*** Data ***

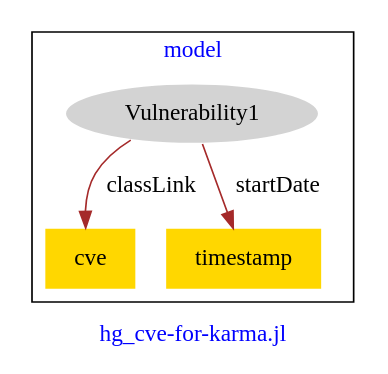
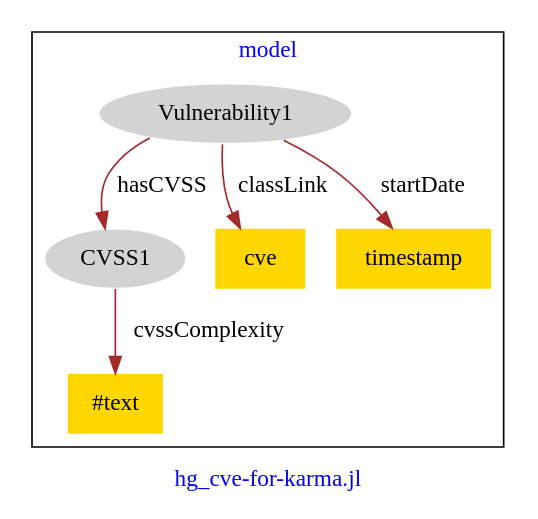
One commit to dkapoor/karma-models changed the diagram in hg_cve3-model.dot. Above: the diagram before and after it, drawn with Graphviz.

Commit message:
Update file hg_cve3-model.dot

```diff
--- a/hg_cve3-model.dot
+++ b/hg_cve3-model.dot
@@ -1,13 +1,17 @@
 digraph n0 {
 fontcolor="blue"
 remincross="true"
 label="hg_cve-for-karma.jl"
 subgraph cluster {
 label="model"
-n2[style="filled",color="white",fillcolor="lightgray",label="Vulnerability1"];
-n3[shape="plaintext",style="filled",fillcolor="gold",label="cve"];
-n4[shape="plaintext",style="filled",fillcolor="gold",label="timestamp"];
+n2[style="filled",color="white",fillcolor="lightgray",label="CVSS1"];
+n3[shape="plaintext",style="filled",fillcolor="gold",label="#text"];
+n4[style="filled",color="white",fillcolor="lightgray",label="Vulnerability1"];
+n5[shape="plaintext",style="filled",fillcolor="gold",label="cve"];
+n6[shape="plaintext",style="filled",fillcolor="gold",label="timestamp"];
 }
-n2 -> n3[color="brown",fontcolor="black",label="classLink"]
-n2 -> n4[color="brown",fontcolor="black",label="startDate"]
+n2 -> n3[color="brown",fontcolor="black",label="cvssComplexity"]
+n4 -> n5[color="brown",fontcolor="black",label="classLink"]
+n4 -> n2[color="brown",fontcolor="black",label="hasCVSS"]
+n4 -> n6[color="brown",fontcolor="black",label="startDate"]
 }
```
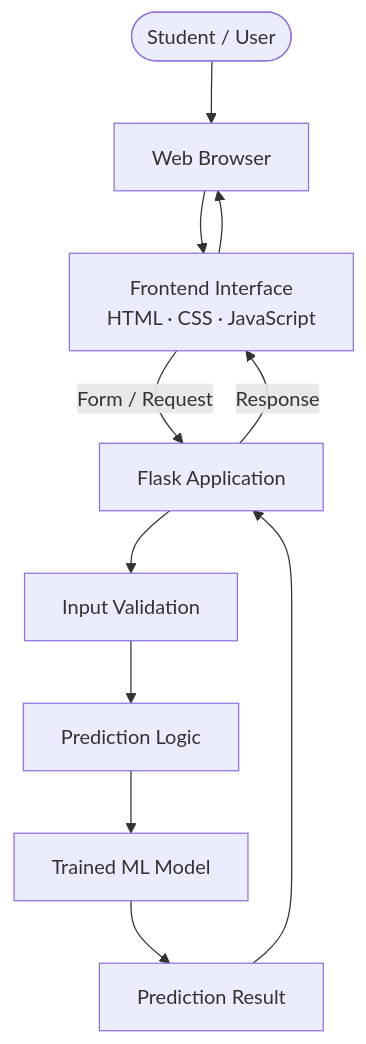
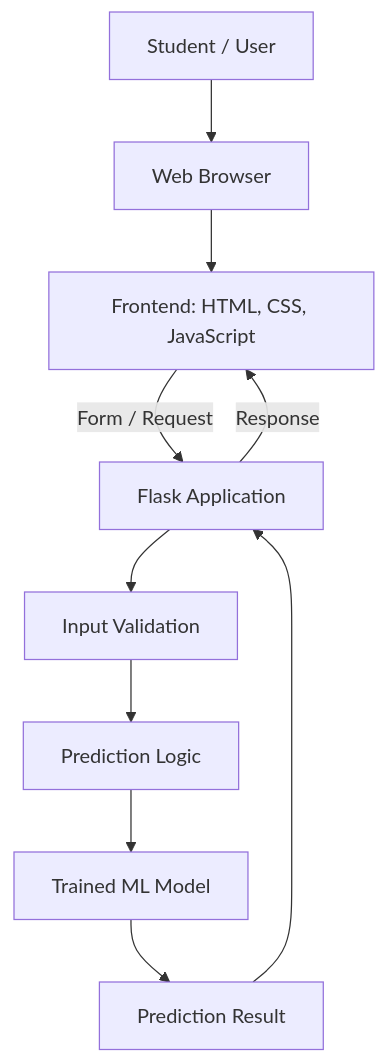
The first of 2 diagrams in README.md (adityaraj150107-star/SmartPlacementPredictions), drawn with Mermaid before and after one commit. The commit also changed other lines of this file, not shown here.

````diff
--- a/README.md
+++ b/README.md
@@ -53,13 +64,12 @@
 ```mermaid
-flowchart TB
-    U([Student / User]) --> B[Web Browser]
-    B --> UI[Frontend Interface<br/>HTML · CSS · JavaScript]
-    UI -->|Form / Request| APP[Flask Application]
-    APP --> VAL[Input Validation]
-    VAL --> PRED[Prediction Logic]
-    PRED --> MODEL[Trained ML Model]
-    MODEL --> RESULT[Prediction Result]
+flowchart TD
+    U["Student / User"] --> B["Web Browser"]
+    B --> UI["Frontend: HTML, CSS, JavaScript"]
+    UI -->|"Form / Request"| APP["Flask Application"]
+    APP --> VAL["Input Validation"]
+    VAL --> PRED["Prediction Logic"]
+    PRED --> MODEL["Trained ML Model"]
+    MODEL --> RESULT["Prediction Result"]
     RESULT --> APP
-    APP -->|Response| UI
-    UI --> B
+    APP -->|"Response"| UI
 ```
````
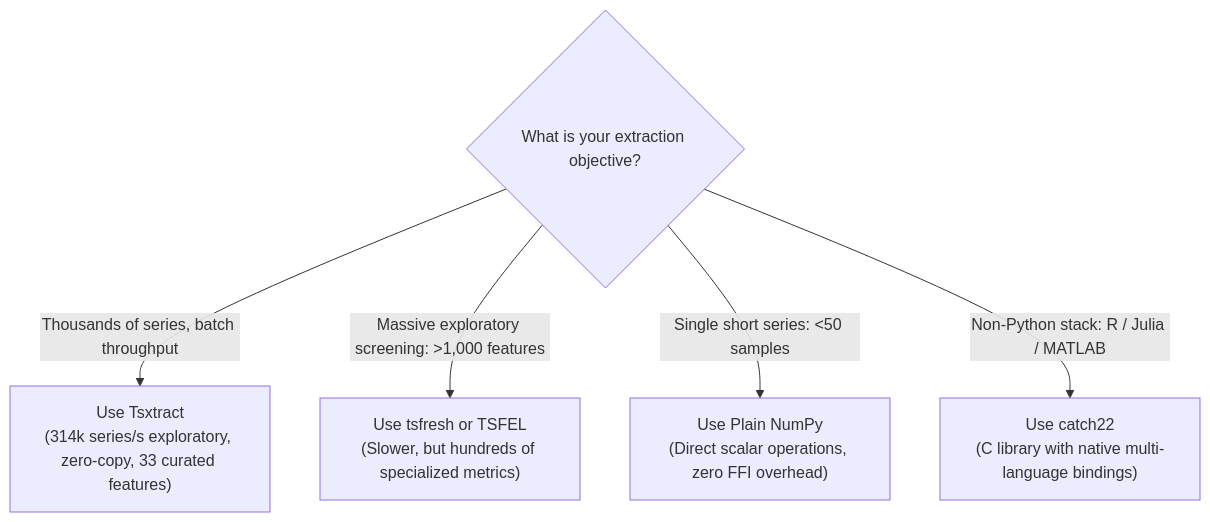
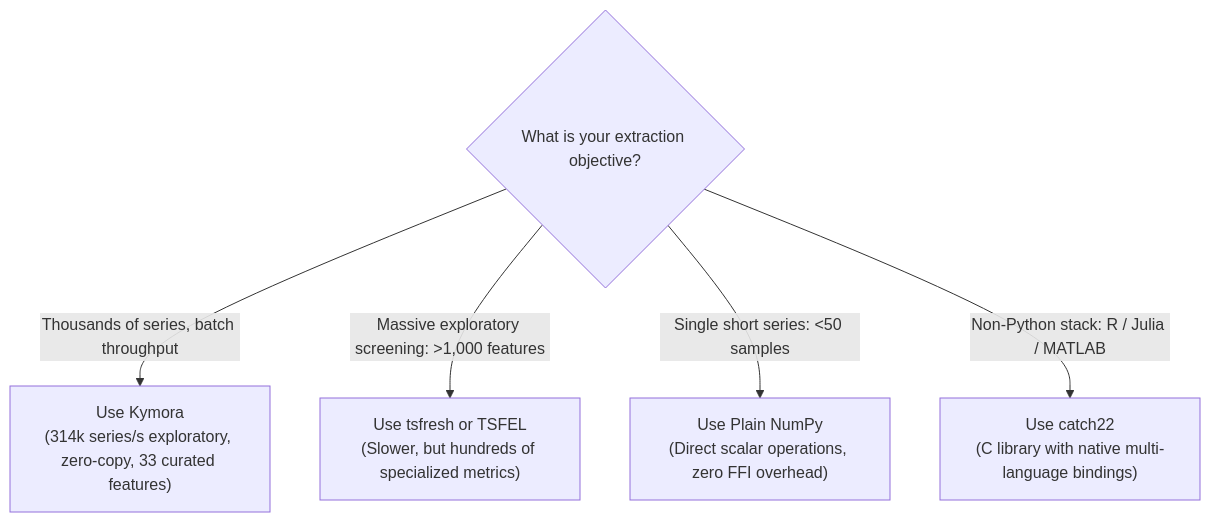
One commit to Aamodx6/Kymora changed the diagram in landing/src/docs/content/introduction.md. Above: the diagram before and after it, drawn with Mermaid. The commit also changed other lines of this file and 132 other files, not shown here.

First line of the commit message:
feat(rename-kymora): Phase 4 scripted rename tsxtract -> Kymora (bare name, 0.7.0)

````diff
--- a/landing/src/docs/content/introduction.md
+++ b/landing/src/docs/content/introduction.md
@@ -101,9 +101,9 @@
 ```mermaid
 flowchart TD
     START{"What is your extraction objective?"}
     
-    START -->|Thousands of series, batch throughput| TSX["Use Tsxtract\n(314k series/s exploratory, zero-copy, 33 curated features)"]
+    START -->|Thousands of series, batch throughput| TSX["Use Kymora\n(314k series/s exploratory, zero-copy, 33 curated features)"]
     START -->|Massive exploratory screening: >1,000 features| TSF["Use tsfresh or TSFEL\n(Slower, but hundreds of specialized metrics)"]
     START -->|Single short series: <50 samples| NUM["Use Plain NumPy\n(Direct scalar operations, zero FFI overhead)"]
     START -->|Non-Python stack: R / Julia / MATLAB| C22["Use catch22\n(C library with native multi-language bindings)"]
 ```
````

*** End of Data ***

Activity →
Give back every record precisely as it stands, without the images.

Response to the exercise →
One commit to dkapoor/karma-models changed the diagram in hg_cve3-model.dot. Above: the diagram before and after it, drawn with Graphviz.

Commit message:
Update file hg_cve3-model.dot

```diff
--- a/hg_cve3-model.dot
+++ b/hg_cve3-model.dot
@@ -1,13 +1,17 @@
 digraph n0 {
 fontcolor="blue"
 remincross="true"
 label="hg_cve-for-karma.jl"
 subgraph cluster {
 label="model"
-n2[style="filled",color="white",fillcolor="lightgray",label="Vulnerability1"];
-n3[shape="plaintext",style="filled",fillcolor="gold",label="cve"];
-n4[shape="plaintext",style="filled",fillcolor="gold",label="timestamp"];
+n2[style="filled",color="white",fillcolor="lightgray",label="CVSS1"];
+n3[shape="plaintext",style="filled",fillcolor="gold",label="#text"];
+n4[style="filled",color="white",fillcolor="lightgray",label="Vulnerability1"];
+n5[shape="plaintext",style="filled",fillcolor="gold",label="cve"];
+n6[shape="plaintext",style="filled",fillcolor="gold",label="timestamp"];
 }
-n2 -> n3[color="brown",fontcolor="black",label="classLink"]
-n2 -> n4[color="brown",fontcolor="black",label="startDate"]
+n2 -> n3[color="brown",fontcolor="black",label="cvssComplexity"]
+n4 -> n5[color="brown",fontcolor="black",label="classLink"]
+n4 -> n2[color="brown",fontcolor="black",label="hasCVSS"]
+n4 -> n6[color="brown",fontcolor="black",label="startDate"]
 }
```
The first of 2 diagrams in README.md (adityaraj150107-star/SmartPlacementPredictions), drawn with Mermaid before and after one commit. The commit also changed other lines of this file, not shown here.

````diff
--- a/README.md
+++ b/README.md
@@ -53,13 +64,12 @@
 ```mermaid
-flowchart TB
-    U([Student / User]) --> B[Web Browser]
-    B --> UI[Frontend Interface<br/>HTML · CSS · JavaScript]
-    UI -->|Form / Request| APP[Flask Application]
-    APP --> VAL[Input Validation]
-    VAL --> PRED[Prediction Logic]
-    PRED --> MODEL[Trained ML Model]
-    MODEL --> RESULT[Prediction Result]
+flowchart TD
+    U["Student / User"] --> B["Web Browser"]
+    B --> UI["Frontend: HTML, CSS, JavaScript"]
+    UI -->|"Form / Request"| APP["Flask Application"]
+    APP --> VAL["Input Validation"]
+    VAL --> PRED["Prediction Logic"]
+    PRED --> MODEL["Trained ML Model"]
+    MODEL --> RESULT["Prediction Result"]
     RESULT --> APP
-    APP -->|Response| UI
-    UI --> B
+    APP -->|"Response"| UI
 ```
````
One commit to Aamodx6/Kymora changed the diagram in landing/src/docs/content/introduction.md. Above: the diagram before and after it, drawn with Mermaid. The commit also changed other lines of this file and 132 other files, not shown here.

First line of the commit message:
feat(rename-kymora): Phase 4 scripted rename tsxtract -> Kymora (bare name, 0.7.0)

````diff
--- a/landing/src/docs/content/introduction.md
+++ b/landing/src/docs/content/introduction.md
@@ -101,9 +101,9 @@
 ```mermaid
 flowchart TD
     START{"What is your extraction objective?"}
     
-    START -->|Thousands of series, batch throughput| TSX["Use Tsxtract\n(314k series/s exploratory, zero-copy, 33 curated features)"]
+    START -->|Thousands of series, batch throughput| TSX["Use Kymora\n(314k series/s exploratory, zero-copy, 33 curated features)"]
     START -->|Massive exploratory screening: >1,000 features| TSF["Use tsfresh or TSFEL\n(Slower, but hundreds of specialized metrics)"]
     START -->|Single short series: <50 samples| NUM["Use Plain NumPy\n(Direct scalar operations, zero FFI overhead)"]
     START -->|Non-Python stack: R / Julia / MATLAB| C22["Use catch22\n(C library with native multi-language bindings)"]
 ```
````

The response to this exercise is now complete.